Tennessee is set to become the first state to transition its Medicaid program to a block grant; a federal judge has blocked cuts to Medicare rates for 340B hospitals but did not grant permanent injunction; Senator Elizabeth Warren has unviled a plan to combat the opioid epidemic that would spend $100 billion over 10 years.
Tennessee Set to Become First State to Request Block Grant
Governor Bill Lee, R-Tennessee, is expected to sign legislation requesting approval from the Trump administration to turn the state’s Medicaid program into a block grant, according to The Wall Street Journal
. If approved, Tennessee would become the first state to make the transition. While supporters of the move say that the grants would give states more flexibility to try novel ideas that may increase coverage or lower costs and is a better way to control Medicaid spending, opponents argue that the switch would challenge Medicaid’s guarantee of coverage for eligible low-income and disabled adults because of the fixed funding amounts.
Judge Blocks Medicare Cuts to 340B Hospitals
A federal judge has blocked the Trump administration’s 340B Medicare rate cuts for hospitals, ruling that the decreased rates aren’t lawful for 2018 and 2019. But, according to Modern Healthcare
, the judge did not grant hospitals a permanent injunction against the cuts and instead ordered HHS to try out a remedial measure and to provide a status update on August 5. The judge said that eliminating the rule would wreak havoc on Medicare and that HHS can’t add to the department’s expenses.
Warren Unveils $100 Billion Plan to Combat Opioid Epidemic
Democratic presidential candidate Elizabeth Warren on Wednesday released a $100 billion plan to combat the opioid epidemic over 10 years. The plan, which is an expansion of the CARE Act that she introduced last year in the Senate, would include changes to Medicaid and expanded access to medication-assisted treatment.
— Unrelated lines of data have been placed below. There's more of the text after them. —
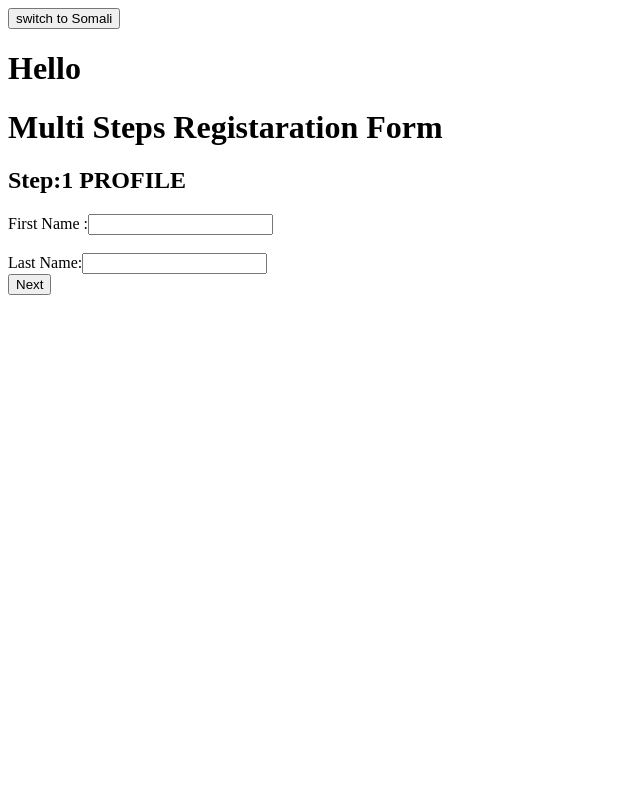
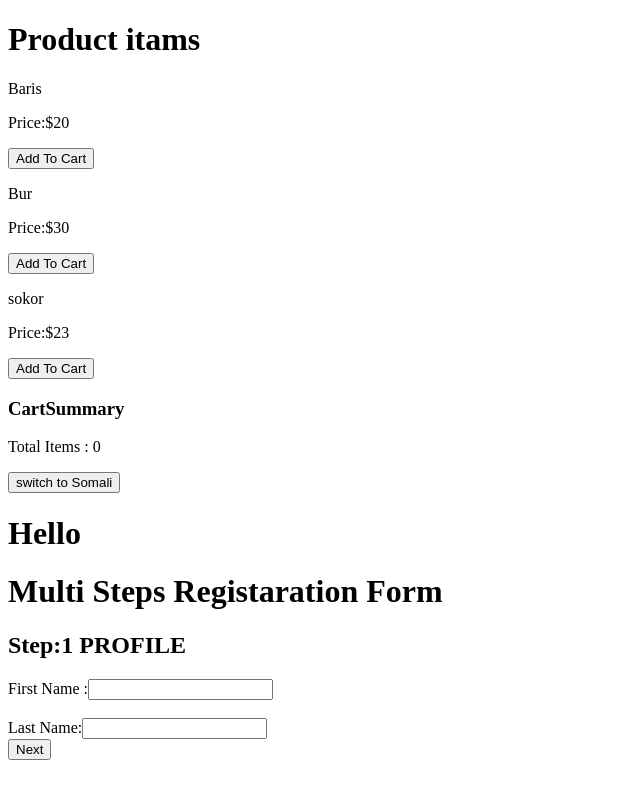
Before and after one commit to TasnimKulle/React-chalangesL5, a React (Vite) app: page / in a window 1280 px wide. Shown: the whole page, without its empty margins (0-640 px from the left). Built offline with nearby package versions, Linux system fonts and the light colour scheme.

Commit message:
adding the challange 16 and also compelete

```diff
--- a/src/App.jsx
+++ b/src/App.jsx
@@ -2,13 +2,37 @@ import {MultiStepForm} from "./MultiStepForm"
 import LangContext from "./LangContext"
 import { useState } from "react"
 import LangueComponant from "./LangueComponant"
+import CartContext from "./CartContext"
+import ProductItem from "./ProductItem"
+import { CartSummary } from "./CartSummary"
 function App(){
+
+  const [cartItems,setCartTtems]=useState([])
+  const addToCart=(item)=>{
+    setCartTtems([...cartItems,item])
+  }
+  const removeCart=(itemId)=>{
+    setCartTtems(cartItems.filter((item)=>item.id !==itemId))
+  }
+  const value={
+    cartItems,
+    addToCart,
+    removeCart,
+  }
+
   const [languege,setLangueg]=useState('Hello')
   const switchLang=()=>{
     setLangueg((prev)=>(prev === 'Hello' ? 'Haa' :'Hello'))
   }
   return(
     <div>
+      <CartContext.Provider value={value}>
+         <h1>Product itams</h1>
+    <ProductItem itemId={1} itemName={"Baris"} price={20}/>
+    <ProductItem itemId={2} itemName={"Bur"} price={30}/>
+    <ProductItem itemId={3} itemName={"sokor"} price={23}/>
+    <CartSummary/>
+      </CartContext.Provider>
       <LangContext.Provider value={languege}>
         <button onClick={switchLang}>
           switch to {languege === 'Hello' ? 'Somali' : 'English' }
--- /dev/null
+++ b/src/CartContext.js
@@ -0,0 +1,4 @@
+import { createContext } from "react";
+
+const CartContext=createContext();
+export default CartContext;
--- /dev/null
+++ b/src/CartSummary.jsx
@@ -0,0 +1,27 @@
+import React, { useContext } from 'react'
+import CartContext from './CartContext'
+
+export const CartSummary = () => {
+    const{ cartItems,removeCart}=useContext(CartContext)
+  return (
+    <div>
+        <h3>CartSummary</h3>
+        <p>Total Items : {cartItems.length}</p>
+        <ul>
+            {
+
+                 cartItems.map((item) =>
+                 (
+                    <li key={item.id}>
+                        {item.name} - ${item.price}
+                        <button onClick={()=>removeCart(item.id)}>Remove</button>
+                    </li>
+
+
+                ))
+
+            }
+        </ul>
+    </div>
+  )
+}
--- /dev/null
+++ b/src/ProductItem.jsx
@@ -0,0 +1,22 @@
+import React, { useContext } from 'react'
+import CartContext from './CartContext'
+
+export default function
+({itemId ,itemName,price}) {
+   const {addToCart} = useContext(CartContext)
+   const handleAddToCart=()=>{
+    addToCart({
+        id:itemId,
+        name:itemName,
+        price:price
+    })
+   }
+  return (
+    <div>
+
+        <p>{itemName}</p>
+        <p>Price:${price}</p>
+        <button onClick={handleAddToCart}>Add To Cart</button>
+    </div>
+  )
+}
```
Also changed, not shown: src/assets/a16.png (added), 1 other file (tests, documents, lock files or other folders).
The New York Times
reported that, as she unveiled her plan, Warren also announced that she would donate the $4500 in campaign contributions she had received from the Sackler family, which owns Purdue Pharma, and called for Harvard University to remove the family name from all campus buildings.